By Seamus Casey
Elm Staff Writer
Transitioning into any new situation, whether it be a new semester, job, or any new environment, can be extremely difficult even to the most resilient individuals. There are countless articles by Forbes, Business Insider, and other news outlets, that describe the ability to change as a common characteristc shared amongst top entrepreneurs. Though Washington College is small, it is academically competitive and can be socially intimidating. Students should remind themselves not to burden their minds with the overwhelming pressure to succeed. Even Rome was not built in one day; the same principle applies for WC students in their academic success.
There are several major points to keep in mind while transitioning into the spring semester. One important core value is to stay positive. When someone is in a new, frightening situation, it is vital to remain calm and try hard to adapt to the situation. Do not ignore the anxiety because this will just double the amount of stress. Most successful people take all the emotions and stresses of their days then transmute it into a positive energy for their work, whether it be financial, academic, or social activity.
Drawing from personal experience, I know of such an individual who grew up in a very bleak environment and now is a multi-millionaire. Ben Lewis, Inc. run by Ben Lewis, is the company with which I am currently employed. Ben Lewis came from a poor family and his father died at age 13. When his father passed away, Lewis was left with only 13 dollars in his pocket. Lewis then traveled to D.C. to learn from the local plumbers. From there, he built on his work experience every day to progress his future so his children would not live such a bleak life.
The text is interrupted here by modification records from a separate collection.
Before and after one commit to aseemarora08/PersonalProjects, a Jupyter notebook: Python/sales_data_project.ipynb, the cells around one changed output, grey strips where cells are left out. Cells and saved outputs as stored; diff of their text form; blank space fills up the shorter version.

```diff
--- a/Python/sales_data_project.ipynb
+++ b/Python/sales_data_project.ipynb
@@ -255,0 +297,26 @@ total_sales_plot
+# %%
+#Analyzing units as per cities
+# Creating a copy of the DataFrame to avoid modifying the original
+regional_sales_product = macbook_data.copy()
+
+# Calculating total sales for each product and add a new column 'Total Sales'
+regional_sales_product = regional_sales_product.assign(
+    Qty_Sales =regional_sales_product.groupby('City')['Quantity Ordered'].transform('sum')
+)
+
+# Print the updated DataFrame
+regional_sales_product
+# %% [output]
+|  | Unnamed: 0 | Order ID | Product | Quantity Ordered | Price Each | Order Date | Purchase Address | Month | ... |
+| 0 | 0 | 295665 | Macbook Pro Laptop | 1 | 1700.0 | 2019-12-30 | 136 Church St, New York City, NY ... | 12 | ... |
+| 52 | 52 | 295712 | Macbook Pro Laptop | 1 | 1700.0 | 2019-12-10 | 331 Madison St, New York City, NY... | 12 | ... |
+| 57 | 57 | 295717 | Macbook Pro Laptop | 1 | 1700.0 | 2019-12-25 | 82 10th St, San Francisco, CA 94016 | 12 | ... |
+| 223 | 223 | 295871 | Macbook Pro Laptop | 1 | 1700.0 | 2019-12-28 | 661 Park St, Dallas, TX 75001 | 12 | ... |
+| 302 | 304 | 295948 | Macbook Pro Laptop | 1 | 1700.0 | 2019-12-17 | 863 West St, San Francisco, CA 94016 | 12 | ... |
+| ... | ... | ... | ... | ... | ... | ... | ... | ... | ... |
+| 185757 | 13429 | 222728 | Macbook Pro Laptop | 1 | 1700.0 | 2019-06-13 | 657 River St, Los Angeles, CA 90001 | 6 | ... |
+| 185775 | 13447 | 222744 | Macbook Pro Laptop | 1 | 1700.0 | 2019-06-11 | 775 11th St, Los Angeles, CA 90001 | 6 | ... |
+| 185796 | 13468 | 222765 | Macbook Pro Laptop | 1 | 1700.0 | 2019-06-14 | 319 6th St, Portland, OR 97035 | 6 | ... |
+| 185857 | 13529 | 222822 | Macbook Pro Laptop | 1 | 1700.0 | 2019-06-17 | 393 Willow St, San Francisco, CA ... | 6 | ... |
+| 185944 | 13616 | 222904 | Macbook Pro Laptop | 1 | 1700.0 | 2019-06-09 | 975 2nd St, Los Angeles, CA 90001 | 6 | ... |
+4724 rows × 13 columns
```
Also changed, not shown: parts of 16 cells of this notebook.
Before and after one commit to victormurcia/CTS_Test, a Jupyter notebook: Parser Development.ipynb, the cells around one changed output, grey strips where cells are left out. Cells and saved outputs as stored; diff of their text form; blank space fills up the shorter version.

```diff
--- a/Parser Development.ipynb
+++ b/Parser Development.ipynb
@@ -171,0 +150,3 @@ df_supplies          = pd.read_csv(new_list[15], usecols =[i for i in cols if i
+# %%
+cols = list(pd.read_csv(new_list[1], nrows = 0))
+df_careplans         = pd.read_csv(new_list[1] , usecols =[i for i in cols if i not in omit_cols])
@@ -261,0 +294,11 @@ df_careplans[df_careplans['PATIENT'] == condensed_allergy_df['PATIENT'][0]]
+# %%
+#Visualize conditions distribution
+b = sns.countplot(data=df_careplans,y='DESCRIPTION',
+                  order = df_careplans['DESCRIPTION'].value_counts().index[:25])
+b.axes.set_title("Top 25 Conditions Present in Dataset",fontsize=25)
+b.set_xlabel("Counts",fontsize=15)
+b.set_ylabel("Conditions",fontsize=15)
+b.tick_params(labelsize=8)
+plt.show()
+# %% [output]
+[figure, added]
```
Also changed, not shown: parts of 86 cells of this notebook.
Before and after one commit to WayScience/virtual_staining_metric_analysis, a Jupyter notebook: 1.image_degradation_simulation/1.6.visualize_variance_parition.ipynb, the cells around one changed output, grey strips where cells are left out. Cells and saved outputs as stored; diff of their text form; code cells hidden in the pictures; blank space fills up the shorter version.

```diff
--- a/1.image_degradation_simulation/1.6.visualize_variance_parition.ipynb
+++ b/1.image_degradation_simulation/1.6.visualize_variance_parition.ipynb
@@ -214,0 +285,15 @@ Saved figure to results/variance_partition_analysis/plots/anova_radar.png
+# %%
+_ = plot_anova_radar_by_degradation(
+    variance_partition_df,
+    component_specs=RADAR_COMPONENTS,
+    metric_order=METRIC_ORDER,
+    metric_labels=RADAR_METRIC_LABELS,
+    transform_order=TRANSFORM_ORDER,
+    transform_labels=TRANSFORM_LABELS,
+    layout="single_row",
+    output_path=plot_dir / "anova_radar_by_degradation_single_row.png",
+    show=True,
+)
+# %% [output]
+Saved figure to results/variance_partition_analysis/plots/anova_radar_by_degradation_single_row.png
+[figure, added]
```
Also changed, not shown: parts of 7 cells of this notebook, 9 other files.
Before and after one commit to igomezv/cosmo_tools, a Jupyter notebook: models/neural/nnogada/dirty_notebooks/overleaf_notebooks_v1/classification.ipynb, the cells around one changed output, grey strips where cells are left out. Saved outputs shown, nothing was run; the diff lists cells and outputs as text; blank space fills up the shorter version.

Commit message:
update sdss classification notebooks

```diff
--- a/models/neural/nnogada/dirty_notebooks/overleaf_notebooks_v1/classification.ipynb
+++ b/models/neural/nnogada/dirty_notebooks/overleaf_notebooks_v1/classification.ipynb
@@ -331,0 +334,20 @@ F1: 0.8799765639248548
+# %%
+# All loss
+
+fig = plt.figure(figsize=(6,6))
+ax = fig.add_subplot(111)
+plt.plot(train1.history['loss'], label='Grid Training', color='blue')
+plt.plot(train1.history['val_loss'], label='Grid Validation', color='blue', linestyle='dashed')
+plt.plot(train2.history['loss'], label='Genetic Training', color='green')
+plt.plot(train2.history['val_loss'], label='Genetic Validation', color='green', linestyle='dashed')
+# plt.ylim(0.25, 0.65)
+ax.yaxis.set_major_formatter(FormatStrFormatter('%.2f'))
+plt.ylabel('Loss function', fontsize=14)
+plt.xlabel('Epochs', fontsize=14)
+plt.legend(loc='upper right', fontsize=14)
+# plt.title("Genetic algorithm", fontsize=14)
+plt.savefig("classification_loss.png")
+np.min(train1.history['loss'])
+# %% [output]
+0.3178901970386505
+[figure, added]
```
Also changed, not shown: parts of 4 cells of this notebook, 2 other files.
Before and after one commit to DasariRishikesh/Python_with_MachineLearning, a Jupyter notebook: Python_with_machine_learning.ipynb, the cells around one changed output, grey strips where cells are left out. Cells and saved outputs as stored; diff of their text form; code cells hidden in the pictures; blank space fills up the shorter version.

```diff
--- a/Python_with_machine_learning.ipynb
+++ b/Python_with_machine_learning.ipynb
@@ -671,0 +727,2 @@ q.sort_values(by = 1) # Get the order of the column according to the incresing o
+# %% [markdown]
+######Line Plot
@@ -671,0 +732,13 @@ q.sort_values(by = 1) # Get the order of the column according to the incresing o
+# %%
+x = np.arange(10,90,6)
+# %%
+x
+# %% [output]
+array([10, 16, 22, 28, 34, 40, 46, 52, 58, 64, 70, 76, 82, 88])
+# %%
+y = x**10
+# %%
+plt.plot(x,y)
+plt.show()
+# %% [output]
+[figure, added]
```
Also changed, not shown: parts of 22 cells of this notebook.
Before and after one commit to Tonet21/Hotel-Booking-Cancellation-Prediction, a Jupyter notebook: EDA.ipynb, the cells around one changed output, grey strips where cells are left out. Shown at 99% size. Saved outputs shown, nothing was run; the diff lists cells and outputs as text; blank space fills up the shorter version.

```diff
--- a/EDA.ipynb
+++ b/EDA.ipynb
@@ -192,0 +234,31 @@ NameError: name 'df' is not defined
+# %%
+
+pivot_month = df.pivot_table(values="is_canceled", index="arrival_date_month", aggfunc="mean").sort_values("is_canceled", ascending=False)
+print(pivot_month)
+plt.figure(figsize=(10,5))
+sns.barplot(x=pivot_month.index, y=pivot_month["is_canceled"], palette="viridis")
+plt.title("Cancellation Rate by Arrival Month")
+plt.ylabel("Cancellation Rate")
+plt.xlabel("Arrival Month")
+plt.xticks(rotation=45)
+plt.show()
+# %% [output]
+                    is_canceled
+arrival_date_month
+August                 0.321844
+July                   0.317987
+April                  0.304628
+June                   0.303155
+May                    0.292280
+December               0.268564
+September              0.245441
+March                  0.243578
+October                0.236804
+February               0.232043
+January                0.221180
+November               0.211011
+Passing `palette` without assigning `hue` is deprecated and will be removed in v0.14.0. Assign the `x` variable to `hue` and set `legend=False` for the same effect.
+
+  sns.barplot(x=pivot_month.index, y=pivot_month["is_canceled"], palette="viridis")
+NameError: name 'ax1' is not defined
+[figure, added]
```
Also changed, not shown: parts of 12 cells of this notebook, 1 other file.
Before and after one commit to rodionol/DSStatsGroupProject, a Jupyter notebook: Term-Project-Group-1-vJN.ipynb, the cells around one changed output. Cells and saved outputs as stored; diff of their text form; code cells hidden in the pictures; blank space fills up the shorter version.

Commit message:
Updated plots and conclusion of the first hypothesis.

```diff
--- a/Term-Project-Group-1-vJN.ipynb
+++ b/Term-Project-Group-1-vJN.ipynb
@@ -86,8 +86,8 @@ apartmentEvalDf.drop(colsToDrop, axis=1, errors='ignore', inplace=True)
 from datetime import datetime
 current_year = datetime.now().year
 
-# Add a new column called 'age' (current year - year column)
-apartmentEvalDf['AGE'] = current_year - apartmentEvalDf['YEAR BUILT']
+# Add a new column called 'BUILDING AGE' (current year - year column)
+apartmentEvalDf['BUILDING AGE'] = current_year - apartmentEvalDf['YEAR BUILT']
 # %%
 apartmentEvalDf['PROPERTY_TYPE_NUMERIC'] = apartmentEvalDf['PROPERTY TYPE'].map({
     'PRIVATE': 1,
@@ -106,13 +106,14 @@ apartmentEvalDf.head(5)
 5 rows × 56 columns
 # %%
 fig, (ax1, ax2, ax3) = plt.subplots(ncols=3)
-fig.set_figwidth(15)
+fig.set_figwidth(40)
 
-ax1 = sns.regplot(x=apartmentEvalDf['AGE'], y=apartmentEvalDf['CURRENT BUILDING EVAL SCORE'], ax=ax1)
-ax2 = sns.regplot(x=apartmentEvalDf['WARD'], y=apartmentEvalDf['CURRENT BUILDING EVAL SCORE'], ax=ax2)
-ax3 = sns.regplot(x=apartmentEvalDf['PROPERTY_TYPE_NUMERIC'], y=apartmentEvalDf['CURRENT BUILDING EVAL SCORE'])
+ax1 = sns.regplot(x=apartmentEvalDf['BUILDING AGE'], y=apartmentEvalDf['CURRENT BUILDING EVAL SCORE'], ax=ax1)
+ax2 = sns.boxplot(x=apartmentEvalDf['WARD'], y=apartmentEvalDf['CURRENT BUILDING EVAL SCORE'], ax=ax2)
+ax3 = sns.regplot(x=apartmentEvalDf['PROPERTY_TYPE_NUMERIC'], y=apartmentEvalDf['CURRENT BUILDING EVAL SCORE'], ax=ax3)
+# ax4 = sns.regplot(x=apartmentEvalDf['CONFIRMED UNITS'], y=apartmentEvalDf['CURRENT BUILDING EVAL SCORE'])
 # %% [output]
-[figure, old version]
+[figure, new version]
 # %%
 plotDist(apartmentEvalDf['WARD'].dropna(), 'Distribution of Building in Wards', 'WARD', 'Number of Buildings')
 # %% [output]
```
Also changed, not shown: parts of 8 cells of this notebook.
Today, Lewis retains 60% of his name-brand company, and is retired on a ranch in the hills of Pennsylvania.
If all students could live to such an example, they could find that transitioning from recreation at home to a competitive school environment is not as hard as it looks.